Pick every line out of the entries below that has the string "margin", and copy it.

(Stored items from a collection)

★ ★ ★ ★ ★ ★ ★

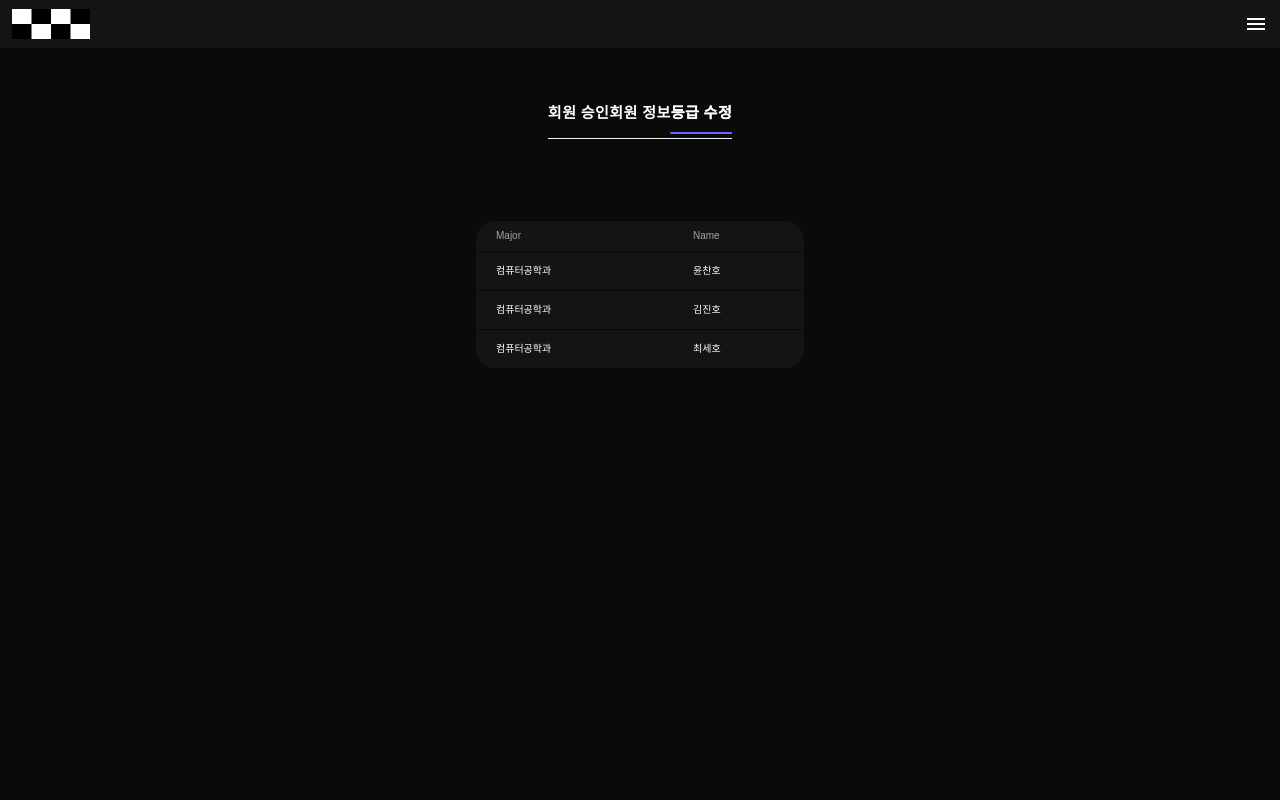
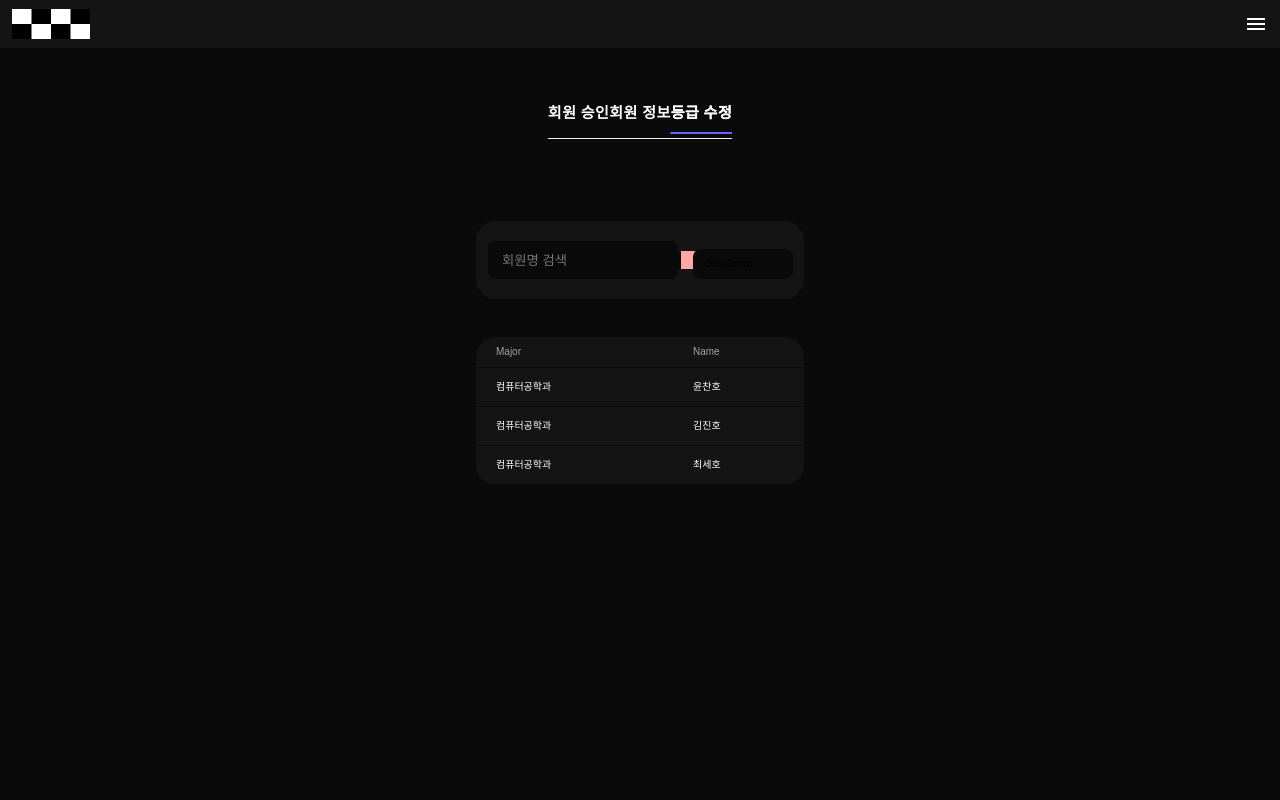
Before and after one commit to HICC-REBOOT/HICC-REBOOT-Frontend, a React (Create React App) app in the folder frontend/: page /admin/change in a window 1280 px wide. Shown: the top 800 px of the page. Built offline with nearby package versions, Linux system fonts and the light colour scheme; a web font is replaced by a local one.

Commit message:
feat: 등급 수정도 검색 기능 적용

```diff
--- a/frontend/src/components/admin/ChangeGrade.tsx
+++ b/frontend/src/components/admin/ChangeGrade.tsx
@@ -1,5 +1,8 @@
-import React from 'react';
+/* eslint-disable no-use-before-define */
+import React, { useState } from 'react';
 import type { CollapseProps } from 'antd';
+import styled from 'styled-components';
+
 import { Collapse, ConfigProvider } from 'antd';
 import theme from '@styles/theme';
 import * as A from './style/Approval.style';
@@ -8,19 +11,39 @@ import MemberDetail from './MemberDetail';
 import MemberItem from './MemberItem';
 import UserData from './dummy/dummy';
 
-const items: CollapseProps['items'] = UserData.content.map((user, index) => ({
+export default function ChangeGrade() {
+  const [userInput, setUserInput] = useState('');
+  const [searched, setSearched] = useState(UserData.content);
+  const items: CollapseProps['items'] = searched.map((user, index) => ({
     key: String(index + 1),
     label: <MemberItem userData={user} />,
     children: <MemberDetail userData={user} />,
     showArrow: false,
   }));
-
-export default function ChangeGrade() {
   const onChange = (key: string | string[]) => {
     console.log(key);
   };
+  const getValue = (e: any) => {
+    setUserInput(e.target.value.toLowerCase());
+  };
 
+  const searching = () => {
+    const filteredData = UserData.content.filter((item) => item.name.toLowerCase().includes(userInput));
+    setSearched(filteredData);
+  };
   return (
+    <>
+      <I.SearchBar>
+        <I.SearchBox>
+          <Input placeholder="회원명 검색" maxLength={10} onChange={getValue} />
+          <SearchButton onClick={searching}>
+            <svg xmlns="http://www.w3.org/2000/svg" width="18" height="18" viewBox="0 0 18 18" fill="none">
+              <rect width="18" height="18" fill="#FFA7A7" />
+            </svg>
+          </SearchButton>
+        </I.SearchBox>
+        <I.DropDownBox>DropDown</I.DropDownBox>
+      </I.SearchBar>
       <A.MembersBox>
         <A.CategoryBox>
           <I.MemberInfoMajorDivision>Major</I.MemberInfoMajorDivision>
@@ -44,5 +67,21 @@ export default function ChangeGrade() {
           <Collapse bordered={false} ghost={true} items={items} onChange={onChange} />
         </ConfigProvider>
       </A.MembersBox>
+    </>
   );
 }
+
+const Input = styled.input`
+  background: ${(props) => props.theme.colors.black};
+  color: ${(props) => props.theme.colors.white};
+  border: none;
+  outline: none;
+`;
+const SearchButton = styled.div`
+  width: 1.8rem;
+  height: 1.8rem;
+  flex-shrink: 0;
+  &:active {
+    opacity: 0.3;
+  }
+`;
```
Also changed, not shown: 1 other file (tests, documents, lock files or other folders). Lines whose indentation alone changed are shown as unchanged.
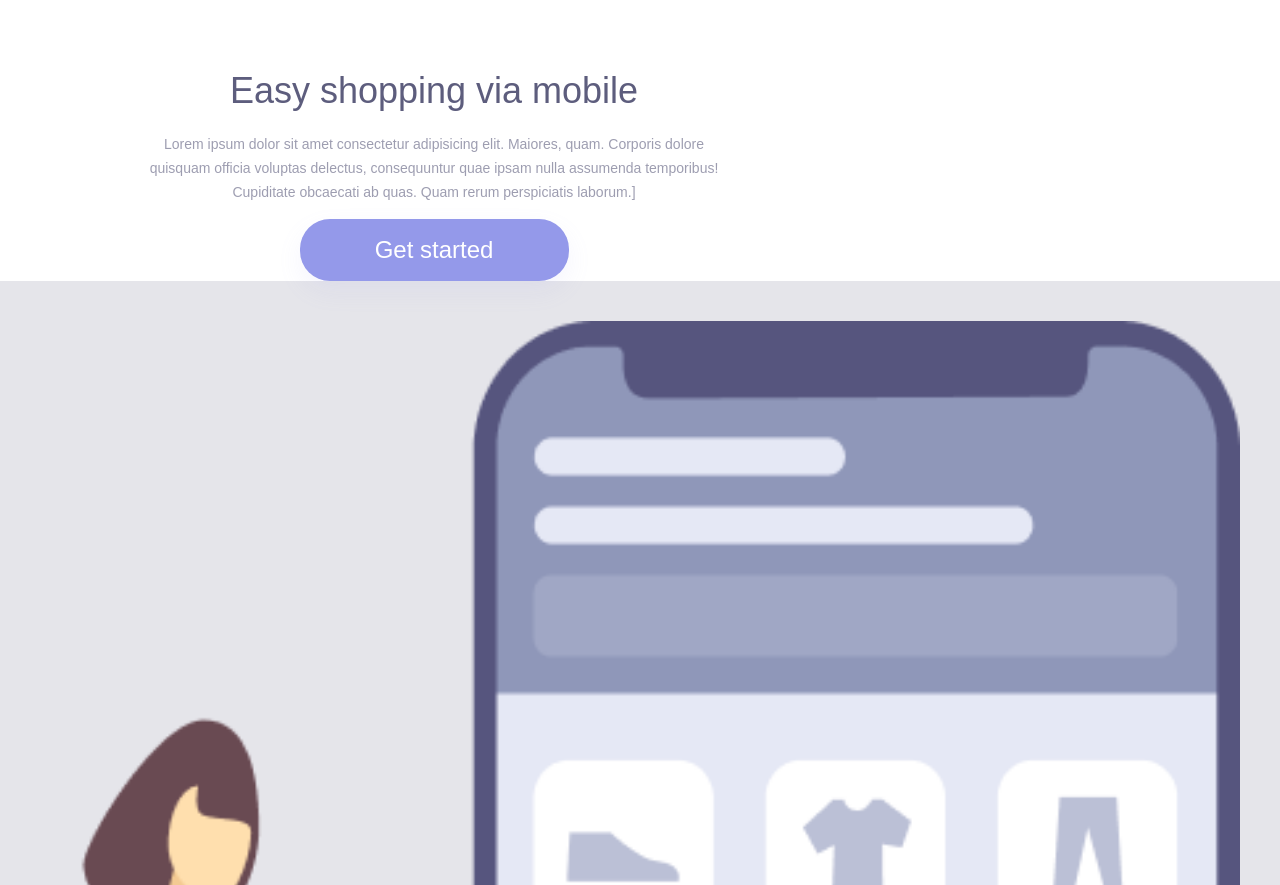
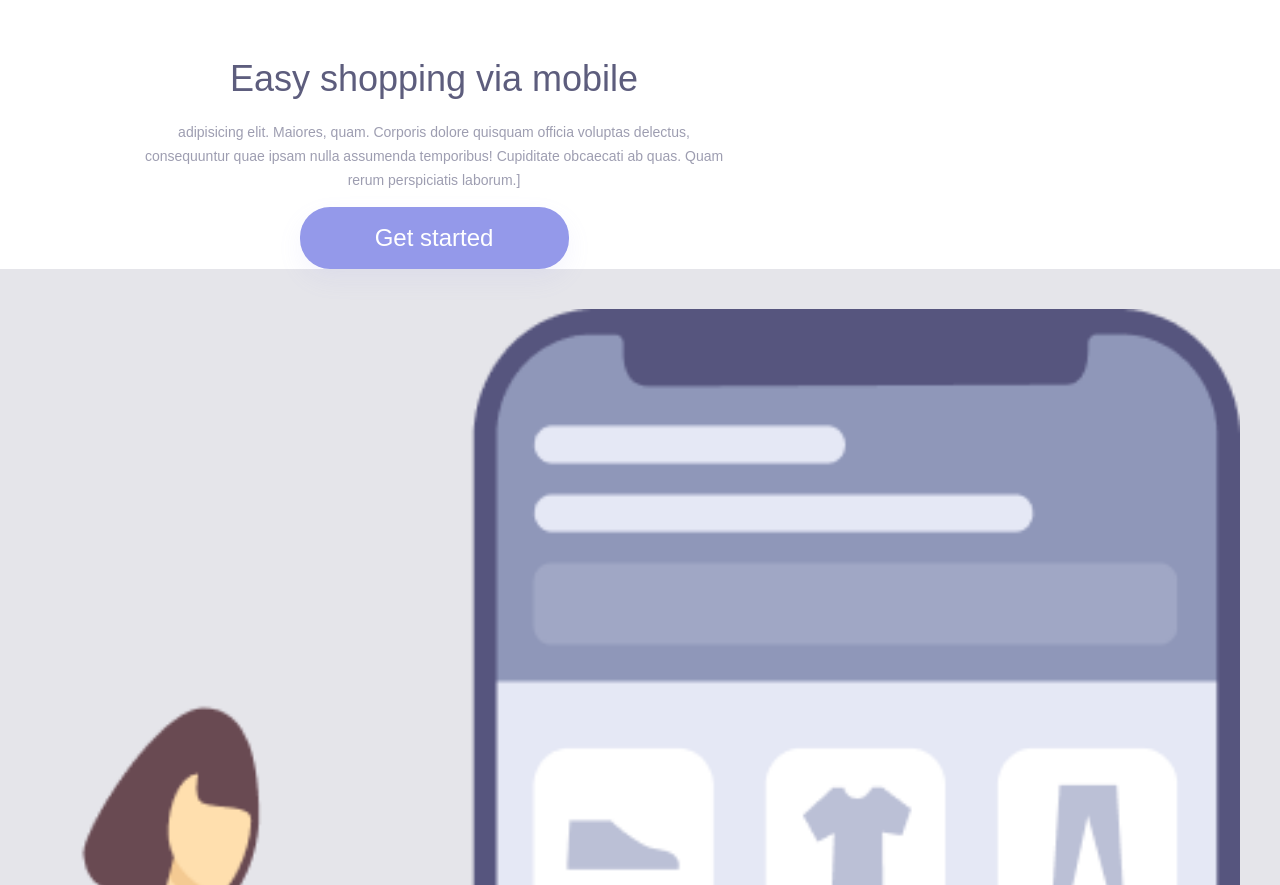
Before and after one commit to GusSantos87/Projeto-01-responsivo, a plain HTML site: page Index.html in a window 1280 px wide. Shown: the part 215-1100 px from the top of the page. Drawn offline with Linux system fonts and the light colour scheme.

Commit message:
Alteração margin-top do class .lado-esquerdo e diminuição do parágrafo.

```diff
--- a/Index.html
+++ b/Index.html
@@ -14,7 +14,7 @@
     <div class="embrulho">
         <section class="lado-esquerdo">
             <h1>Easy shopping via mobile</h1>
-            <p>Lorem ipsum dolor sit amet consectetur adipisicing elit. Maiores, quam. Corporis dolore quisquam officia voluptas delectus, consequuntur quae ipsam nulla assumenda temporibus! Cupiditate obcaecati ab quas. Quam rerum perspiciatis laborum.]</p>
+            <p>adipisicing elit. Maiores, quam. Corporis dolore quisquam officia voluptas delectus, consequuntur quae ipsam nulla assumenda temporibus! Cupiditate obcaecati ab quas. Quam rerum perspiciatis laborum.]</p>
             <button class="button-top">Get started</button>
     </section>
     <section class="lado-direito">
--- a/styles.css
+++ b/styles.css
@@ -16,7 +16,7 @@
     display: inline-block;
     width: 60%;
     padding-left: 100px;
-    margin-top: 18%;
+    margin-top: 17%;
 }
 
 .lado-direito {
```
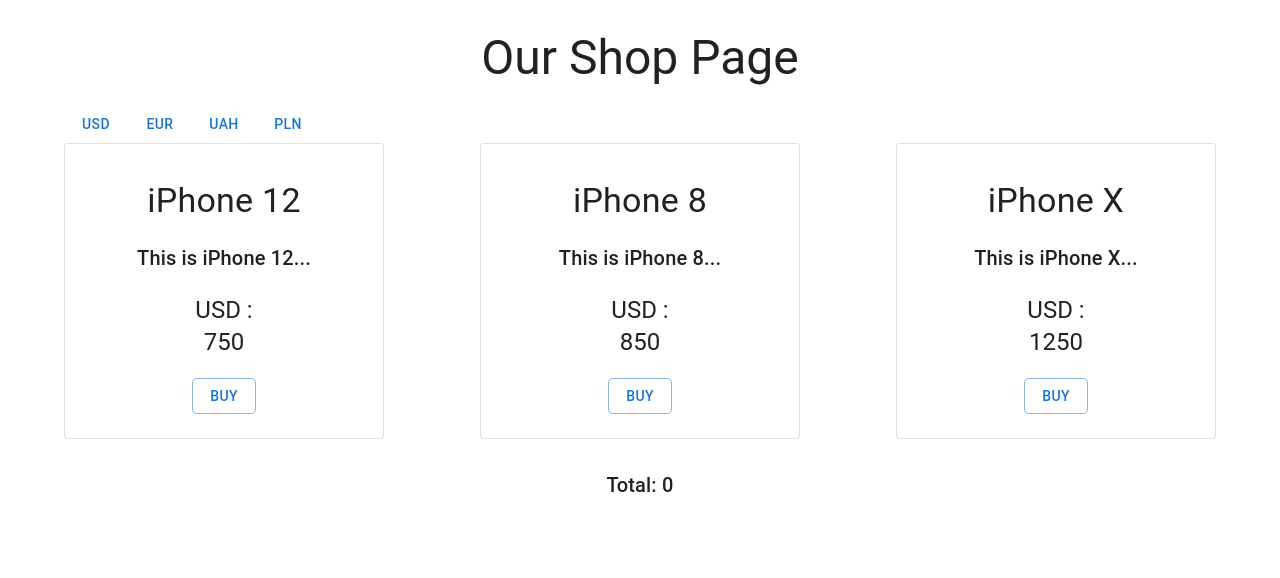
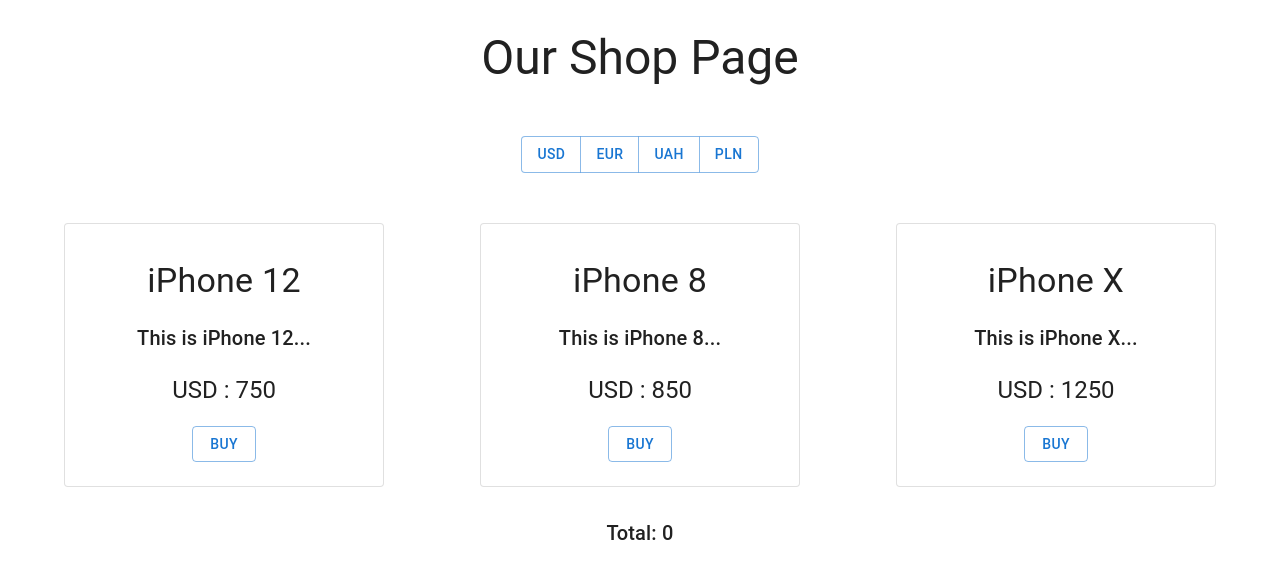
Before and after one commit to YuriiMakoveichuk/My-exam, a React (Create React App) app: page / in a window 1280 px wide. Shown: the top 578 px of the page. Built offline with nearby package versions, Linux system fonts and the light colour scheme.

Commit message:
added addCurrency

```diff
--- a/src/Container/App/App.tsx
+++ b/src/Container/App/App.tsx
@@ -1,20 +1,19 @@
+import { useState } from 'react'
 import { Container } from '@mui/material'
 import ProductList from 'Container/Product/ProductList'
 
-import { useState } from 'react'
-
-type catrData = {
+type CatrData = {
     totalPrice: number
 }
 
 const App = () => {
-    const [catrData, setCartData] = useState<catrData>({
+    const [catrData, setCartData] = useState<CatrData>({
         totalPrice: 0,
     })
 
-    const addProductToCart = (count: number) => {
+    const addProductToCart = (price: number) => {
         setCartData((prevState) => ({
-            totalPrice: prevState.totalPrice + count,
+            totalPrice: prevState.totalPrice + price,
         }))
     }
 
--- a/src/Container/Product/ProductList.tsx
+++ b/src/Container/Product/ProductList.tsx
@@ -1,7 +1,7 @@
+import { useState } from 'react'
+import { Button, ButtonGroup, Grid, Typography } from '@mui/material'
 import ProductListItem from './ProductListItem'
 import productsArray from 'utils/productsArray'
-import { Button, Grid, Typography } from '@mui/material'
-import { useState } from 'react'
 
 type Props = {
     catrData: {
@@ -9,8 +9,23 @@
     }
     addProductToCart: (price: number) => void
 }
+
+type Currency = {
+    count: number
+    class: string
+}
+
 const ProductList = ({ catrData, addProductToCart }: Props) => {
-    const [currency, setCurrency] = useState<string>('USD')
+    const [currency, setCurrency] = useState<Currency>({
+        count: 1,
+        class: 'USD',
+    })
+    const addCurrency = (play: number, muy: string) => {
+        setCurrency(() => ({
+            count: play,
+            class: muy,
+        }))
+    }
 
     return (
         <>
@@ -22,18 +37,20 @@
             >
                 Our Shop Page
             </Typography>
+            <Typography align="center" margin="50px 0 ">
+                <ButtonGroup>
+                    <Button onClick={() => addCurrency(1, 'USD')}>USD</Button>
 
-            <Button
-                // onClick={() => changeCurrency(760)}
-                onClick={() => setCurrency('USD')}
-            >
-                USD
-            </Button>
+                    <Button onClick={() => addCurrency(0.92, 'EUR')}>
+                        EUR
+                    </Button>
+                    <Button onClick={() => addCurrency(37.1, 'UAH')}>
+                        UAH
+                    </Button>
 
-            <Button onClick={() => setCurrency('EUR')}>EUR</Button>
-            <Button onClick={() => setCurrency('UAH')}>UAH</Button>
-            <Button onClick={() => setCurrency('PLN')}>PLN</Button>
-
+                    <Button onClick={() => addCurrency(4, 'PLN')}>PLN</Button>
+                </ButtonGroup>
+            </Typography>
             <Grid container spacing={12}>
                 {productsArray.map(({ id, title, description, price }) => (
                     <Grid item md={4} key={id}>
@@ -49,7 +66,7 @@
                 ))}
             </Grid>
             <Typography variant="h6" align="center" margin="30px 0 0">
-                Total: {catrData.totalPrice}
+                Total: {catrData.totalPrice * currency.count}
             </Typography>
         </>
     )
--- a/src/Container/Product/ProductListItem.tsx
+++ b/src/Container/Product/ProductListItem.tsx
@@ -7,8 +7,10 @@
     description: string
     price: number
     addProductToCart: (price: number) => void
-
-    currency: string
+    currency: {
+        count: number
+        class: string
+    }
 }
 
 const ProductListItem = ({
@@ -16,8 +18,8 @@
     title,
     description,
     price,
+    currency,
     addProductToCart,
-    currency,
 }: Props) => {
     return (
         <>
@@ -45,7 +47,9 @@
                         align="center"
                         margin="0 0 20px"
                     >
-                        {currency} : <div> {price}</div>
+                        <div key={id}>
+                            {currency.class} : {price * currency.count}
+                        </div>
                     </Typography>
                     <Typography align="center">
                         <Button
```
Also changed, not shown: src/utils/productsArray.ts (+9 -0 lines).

★ ★ ★ ★ ★ ★ ★

TASK RESPONSE:
Alteração margin-top do class .lado-esquerdo e diminuição do parágrafo.
-    margin-top: 18%;
+    margin-top: 17%;
+            <Typography align="center" margin="50px 0 ">
             <Typography variant="h6" align="center" margin="30px 0 0">
                         margin="0 0 20px"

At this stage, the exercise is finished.